“The desire and intention to raise people out of poverty by earning a livable wage is a noble and bipartisan goal. But government forcing employers to increase wages is not a responsible way to do so. It ignores market realities and is devastatingly counterproductive. Facing higher mandated costs,businesses will displace, through mechanization, innovation and cost efficiencies, and no longer hire many of the very population this bill is purported to help. Automation and technology are rapidly taking the place of minimum wage jobs even without this state mandate. This bill is a job and business killer.”
“Another major concern is the effect this will have on services provided by Connecticut’s non-profits. Our non-profits struggle every day to supply critical services to people who are disabled, to people with mental health issues, and to communities that need them. They ensure the ‘social safety net’ will catch and support our neighbors. This bill would be a costly mandate to non-profits, and our services will suffer and their very survival is questionable as a result.”
“The cost of doing business in this state is already too high. If we impose this additional financial burden onto Connecticut businesses, they will have no choice but to cut workers and/or raise prices. It will not put more money in people’s pockets, it will increase unemployment, increase prices, and hinder growth in our already fragile economy.”
“A better solution would be to focus on providing educational opportunities to all employees whether through Employer Education Reimbursement credits or developing vocational/technical apprenticeship initiatives and focusing on building skills necessary for jobs in the 21st century marketplace. My fundamental principle is that government does not create jobs or wealth, it is the people who are risk takers and entrepreneurs who do. Raising the minimum wage will not create jobs and it will hurt the very people it is intended to help.”
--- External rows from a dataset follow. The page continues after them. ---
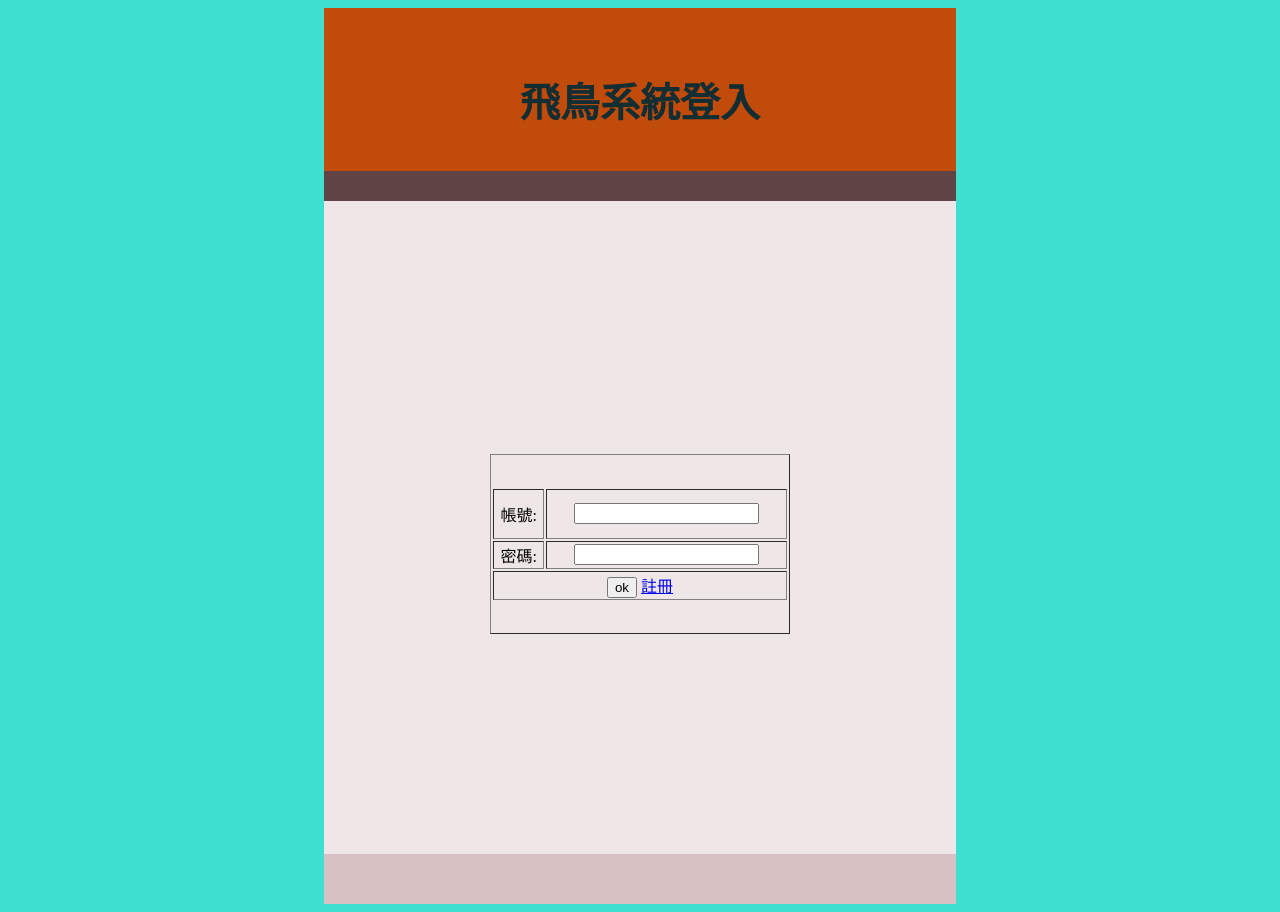
Repository: pride0420/portfolio
Page: Portfolio/1_springBoot/src/main/resources/static/index.html
The author's editor kept a copy of each file at every save. The page is drawn from the files as they stood at one save, then again after the next save.
The browser window is 1280 px wide. The pictures show the whole page.

Above is the page before, as saved 2023-11-30 14:40:28.

After the next save:
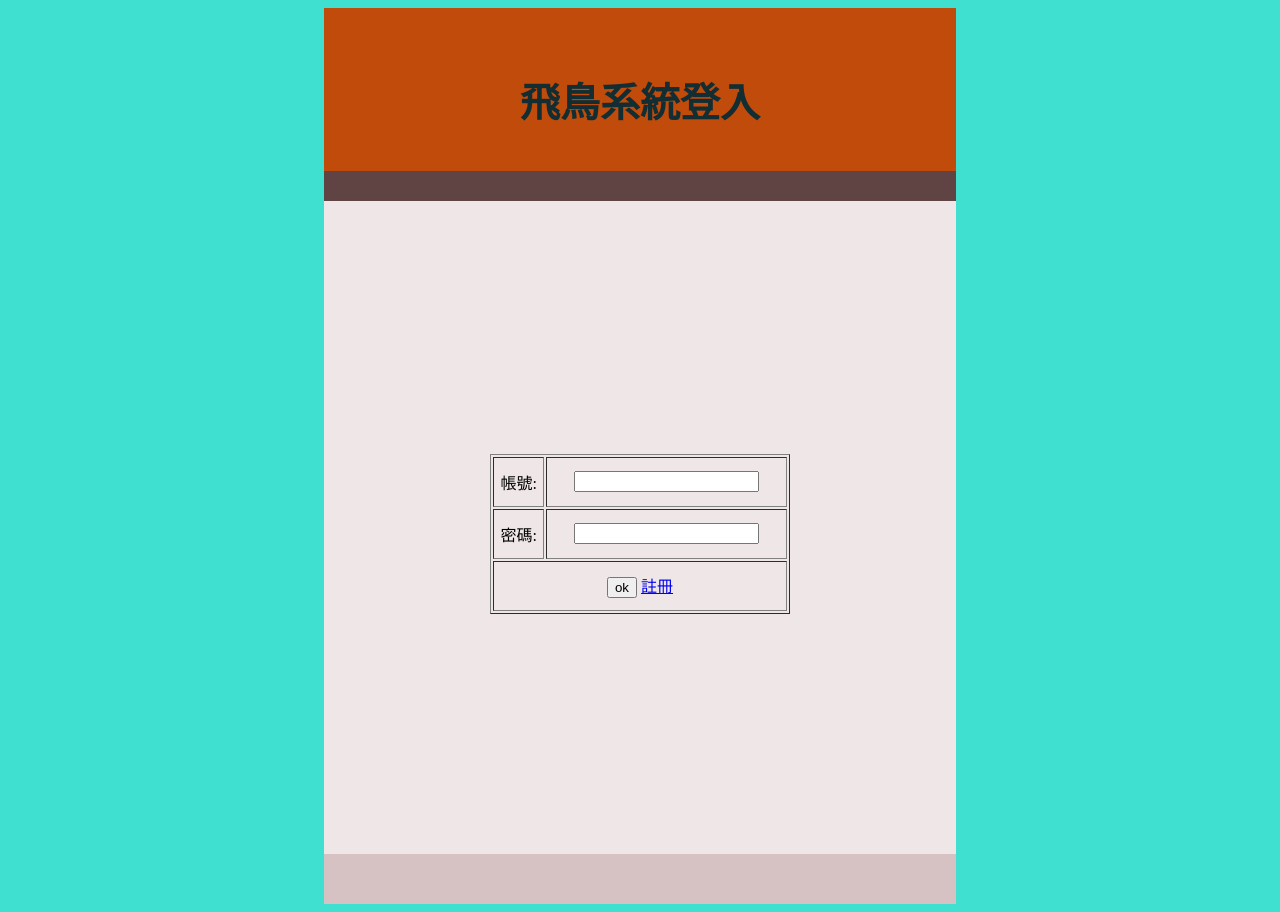
Saved 41 s later.
--- a/Portfolio/1_springBoot/src/main/resources/static/index.html
+++ b/Portfolio/1_springBoot/src/main/resources/static/index.html
@@ -9,21 +9,21 @@
 <form action="login" method="post">
 <div id="header" >飛鳥系統登入</div>
 	<div id="navigater"></div>
-		<div id="content"><op><table align="center" border="1" width=300>
+		<div id="content"><table align="center" border="1" width=300>
 		<tr align="center" height=50>
 			<td>帳號:</td>
 			<td><input type="text" name="username"></td>
 		</tr>
-		<tr align="center">
+		<tr align="center" height=50>
 			<td>密碼:</td>
 			<td><input type="password" name="password"></td>
 		</tr>
-		<tr align="center">
+		<tr align="center" height=50>
 			<td colspan="2"><input type="submit" value="ok">
 			<a href="addError">註冊</td>
 
 		</tr>
-	</table></op></div>
+	</table></div>
 </form>
 
 <div id="footer"></div>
State Senator Tony Hwang represents Connecticut’s 28th Senate district including the towns of Fairfield, Westport, Weston, Easton, Newtown & Sandy Hook. Hwang is the minority leader on the Public Safety and Security, Higher Education and Employment and Housing Committees and was the former House ranking leader on the Labor and Public Employees Committee.